Exercise goal:
Set down exactly the lines in the records below that run from the line with "axisFormat %a-%Y-%m-%d" to the line with "section ModelSim", inclusive, and nothing more.

Records:
━━━━━━

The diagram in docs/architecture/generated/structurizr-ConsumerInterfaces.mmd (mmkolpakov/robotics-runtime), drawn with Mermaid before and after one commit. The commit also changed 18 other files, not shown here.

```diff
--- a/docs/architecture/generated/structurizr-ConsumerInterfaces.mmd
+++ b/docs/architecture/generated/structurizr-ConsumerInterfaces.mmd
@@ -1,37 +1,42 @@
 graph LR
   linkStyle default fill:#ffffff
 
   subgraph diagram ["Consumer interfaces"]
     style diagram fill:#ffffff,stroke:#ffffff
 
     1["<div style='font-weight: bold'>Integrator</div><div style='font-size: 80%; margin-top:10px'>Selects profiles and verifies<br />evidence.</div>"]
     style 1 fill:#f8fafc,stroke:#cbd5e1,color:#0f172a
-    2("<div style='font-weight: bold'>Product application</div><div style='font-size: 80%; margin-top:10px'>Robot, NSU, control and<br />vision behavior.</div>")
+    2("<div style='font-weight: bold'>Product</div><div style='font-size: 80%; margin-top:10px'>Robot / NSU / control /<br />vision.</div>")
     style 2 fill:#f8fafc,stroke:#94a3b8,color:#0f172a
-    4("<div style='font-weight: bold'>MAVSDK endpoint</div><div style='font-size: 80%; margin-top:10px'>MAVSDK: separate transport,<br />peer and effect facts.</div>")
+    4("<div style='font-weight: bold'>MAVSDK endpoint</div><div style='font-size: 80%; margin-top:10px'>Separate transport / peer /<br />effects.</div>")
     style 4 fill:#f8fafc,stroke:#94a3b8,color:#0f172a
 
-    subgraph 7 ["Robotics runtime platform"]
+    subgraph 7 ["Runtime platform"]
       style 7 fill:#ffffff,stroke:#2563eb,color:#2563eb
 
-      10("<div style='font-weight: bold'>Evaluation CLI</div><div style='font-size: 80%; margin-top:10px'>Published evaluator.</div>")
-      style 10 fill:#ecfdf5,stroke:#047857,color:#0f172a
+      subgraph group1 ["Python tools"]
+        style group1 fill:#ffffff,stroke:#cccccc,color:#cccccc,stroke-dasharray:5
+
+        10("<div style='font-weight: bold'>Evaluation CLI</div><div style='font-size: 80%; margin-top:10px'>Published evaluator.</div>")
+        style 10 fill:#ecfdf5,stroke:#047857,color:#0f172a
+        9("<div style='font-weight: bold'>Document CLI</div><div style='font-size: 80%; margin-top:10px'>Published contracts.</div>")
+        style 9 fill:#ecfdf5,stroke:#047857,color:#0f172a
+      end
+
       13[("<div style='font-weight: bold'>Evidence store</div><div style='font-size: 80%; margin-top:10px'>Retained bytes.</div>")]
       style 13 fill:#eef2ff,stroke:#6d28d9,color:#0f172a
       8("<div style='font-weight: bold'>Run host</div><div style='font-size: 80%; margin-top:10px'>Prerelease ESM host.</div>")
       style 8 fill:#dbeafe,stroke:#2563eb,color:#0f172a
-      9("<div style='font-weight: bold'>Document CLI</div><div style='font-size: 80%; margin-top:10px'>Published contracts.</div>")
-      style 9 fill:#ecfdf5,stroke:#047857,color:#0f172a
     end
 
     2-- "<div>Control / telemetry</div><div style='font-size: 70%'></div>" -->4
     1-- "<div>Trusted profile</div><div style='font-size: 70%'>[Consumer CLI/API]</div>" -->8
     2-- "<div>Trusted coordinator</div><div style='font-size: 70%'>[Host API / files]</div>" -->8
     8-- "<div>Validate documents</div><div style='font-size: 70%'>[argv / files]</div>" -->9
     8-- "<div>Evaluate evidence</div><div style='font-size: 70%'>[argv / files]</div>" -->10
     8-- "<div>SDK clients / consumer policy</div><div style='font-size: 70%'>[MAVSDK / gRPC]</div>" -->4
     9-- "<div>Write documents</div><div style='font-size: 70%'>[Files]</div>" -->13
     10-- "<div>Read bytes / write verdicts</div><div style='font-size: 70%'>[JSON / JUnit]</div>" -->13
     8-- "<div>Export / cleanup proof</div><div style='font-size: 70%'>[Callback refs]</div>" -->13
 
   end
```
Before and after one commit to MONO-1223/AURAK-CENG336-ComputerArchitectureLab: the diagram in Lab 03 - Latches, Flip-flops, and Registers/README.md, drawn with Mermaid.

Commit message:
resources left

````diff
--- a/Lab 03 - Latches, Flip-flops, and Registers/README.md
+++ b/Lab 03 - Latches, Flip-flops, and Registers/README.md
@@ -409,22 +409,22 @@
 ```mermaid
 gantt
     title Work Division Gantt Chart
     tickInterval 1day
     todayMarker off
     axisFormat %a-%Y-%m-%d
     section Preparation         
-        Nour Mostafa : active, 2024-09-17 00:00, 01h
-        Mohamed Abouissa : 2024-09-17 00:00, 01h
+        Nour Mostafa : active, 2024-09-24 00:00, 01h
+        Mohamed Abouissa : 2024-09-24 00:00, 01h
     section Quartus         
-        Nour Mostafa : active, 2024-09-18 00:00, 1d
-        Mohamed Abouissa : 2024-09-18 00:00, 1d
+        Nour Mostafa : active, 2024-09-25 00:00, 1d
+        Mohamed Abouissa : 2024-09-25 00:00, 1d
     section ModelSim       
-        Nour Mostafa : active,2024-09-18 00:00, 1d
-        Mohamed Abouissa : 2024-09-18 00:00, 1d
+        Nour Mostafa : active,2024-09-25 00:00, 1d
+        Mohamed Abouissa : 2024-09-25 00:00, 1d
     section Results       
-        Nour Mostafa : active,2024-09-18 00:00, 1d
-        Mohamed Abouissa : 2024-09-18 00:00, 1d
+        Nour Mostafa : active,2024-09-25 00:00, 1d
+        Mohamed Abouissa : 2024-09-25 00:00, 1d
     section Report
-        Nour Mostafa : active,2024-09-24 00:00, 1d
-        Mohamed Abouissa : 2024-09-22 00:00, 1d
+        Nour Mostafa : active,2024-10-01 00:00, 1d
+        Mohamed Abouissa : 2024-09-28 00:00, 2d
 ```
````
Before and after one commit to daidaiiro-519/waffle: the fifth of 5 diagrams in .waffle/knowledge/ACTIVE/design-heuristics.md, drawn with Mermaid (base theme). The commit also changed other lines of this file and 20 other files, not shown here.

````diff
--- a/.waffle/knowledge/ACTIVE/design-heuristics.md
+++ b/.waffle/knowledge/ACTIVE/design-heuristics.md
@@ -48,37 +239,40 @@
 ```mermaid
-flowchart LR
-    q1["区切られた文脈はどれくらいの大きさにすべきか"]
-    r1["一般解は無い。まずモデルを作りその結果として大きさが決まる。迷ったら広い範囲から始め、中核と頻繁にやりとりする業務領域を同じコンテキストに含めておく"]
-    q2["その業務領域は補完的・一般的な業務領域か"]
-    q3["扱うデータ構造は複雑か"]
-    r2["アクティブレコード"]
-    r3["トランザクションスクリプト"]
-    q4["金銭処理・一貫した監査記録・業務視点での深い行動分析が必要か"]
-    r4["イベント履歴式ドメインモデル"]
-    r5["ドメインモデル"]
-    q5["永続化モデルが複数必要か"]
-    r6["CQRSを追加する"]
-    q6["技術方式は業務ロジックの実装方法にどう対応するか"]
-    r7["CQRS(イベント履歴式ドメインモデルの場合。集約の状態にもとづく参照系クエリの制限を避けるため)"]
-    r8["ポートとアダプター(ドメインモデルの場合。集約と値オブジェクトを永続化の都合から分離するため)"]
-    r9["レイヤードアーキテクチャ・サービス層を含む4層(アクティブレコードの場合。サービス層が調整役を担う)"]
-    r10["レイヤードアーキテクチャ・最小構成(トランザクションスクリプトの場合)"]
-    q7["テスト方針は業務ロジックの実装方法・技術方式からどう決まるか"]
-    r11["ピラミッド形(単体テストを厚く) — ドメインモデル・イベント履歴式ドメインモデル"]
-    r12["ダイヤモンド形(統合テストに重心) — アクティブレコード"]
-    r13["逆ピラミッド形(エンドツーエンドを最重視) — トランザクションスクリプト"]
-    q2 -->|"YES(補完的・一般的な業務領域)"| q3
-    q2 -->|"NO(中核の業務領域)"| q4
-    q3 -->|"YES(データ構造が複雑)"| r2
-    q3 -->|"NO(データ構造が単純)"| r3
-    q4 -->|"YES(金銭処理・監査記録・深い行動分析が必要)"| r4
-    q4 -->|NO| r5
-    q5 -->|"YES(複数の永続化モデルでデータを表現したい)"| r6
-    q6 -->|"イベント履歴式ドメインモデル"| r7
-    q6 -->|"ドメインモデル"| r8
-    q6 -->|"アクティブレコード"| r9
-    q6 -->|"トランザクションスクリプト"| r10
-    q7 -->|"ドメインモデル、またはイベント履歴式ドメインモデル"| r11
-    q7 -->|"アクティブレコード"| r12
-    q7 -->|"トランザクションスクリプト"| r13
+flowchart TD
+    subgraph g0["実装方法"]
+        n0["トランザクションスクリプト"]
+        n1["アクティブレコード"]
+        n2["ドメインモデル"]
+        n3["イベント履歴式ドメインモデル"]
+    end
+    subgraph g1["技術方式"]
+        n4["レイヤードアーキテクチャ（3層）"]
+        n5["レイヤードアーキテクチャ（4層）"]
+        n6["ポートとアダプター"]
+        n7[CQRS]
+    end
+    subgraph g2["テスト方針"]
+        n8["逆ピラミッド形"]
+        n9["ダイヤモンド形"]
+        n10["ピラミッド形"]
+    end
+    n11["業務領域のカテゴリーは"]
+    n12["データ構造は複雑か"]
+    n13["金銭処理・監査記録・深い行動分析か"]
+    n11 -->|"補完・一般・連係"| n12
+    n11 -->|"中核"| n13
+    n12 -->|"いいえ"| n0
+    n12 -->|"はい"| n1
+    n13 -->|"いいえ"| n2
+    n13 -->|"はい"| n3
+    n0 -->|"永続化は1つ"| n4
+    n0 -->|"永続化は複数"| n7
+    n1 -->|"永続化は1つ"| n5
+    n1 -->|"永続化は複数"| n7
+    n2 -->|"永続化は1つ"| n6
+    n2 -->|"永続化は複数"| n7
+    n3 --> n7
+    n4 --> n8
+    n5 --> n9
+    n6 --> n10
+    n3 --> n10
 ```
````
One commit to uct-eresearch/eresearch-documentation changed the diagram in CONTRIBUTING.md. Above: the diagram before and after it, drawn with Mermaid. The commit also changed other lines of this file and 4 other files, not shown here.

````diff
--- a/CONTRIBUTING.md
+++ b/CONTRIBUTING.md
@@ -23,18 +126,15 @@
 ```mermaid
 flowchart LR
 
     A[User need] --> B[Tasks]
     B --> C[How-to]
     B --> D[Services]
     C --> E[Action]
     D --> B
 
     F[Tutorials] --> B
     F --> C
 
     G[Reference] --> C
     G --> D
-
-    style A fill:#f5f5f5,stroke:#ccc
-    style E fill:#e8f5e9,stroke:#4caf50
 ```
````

━━━━━━

Exercise response:
     axisFormat %a-%Y-%m-%d
     section Preparation         
-        Nour Mostafa : active, 2024-09-17 00:00, 01h
-        Mohamed Abouissa : 2024-09-17 00:00, 01h
+        Nour Mostafa : active, 2024-09-24 00:00, 01h
+        Mohamed Abouissa : 2024-09-24 00:00, 01h
     section Quartus         
-        Nour Mostafa : active, 2024-09-18 00:00, 1d
-        Mohamed Abouissa : 2024-09-18 00:00, 1d
+        Nour Mostafa : active, 2024-09-25 00:00, 1d
+        Mohamed Abouissa : 2024-09-25 00:00, 1d
     section ModelSim       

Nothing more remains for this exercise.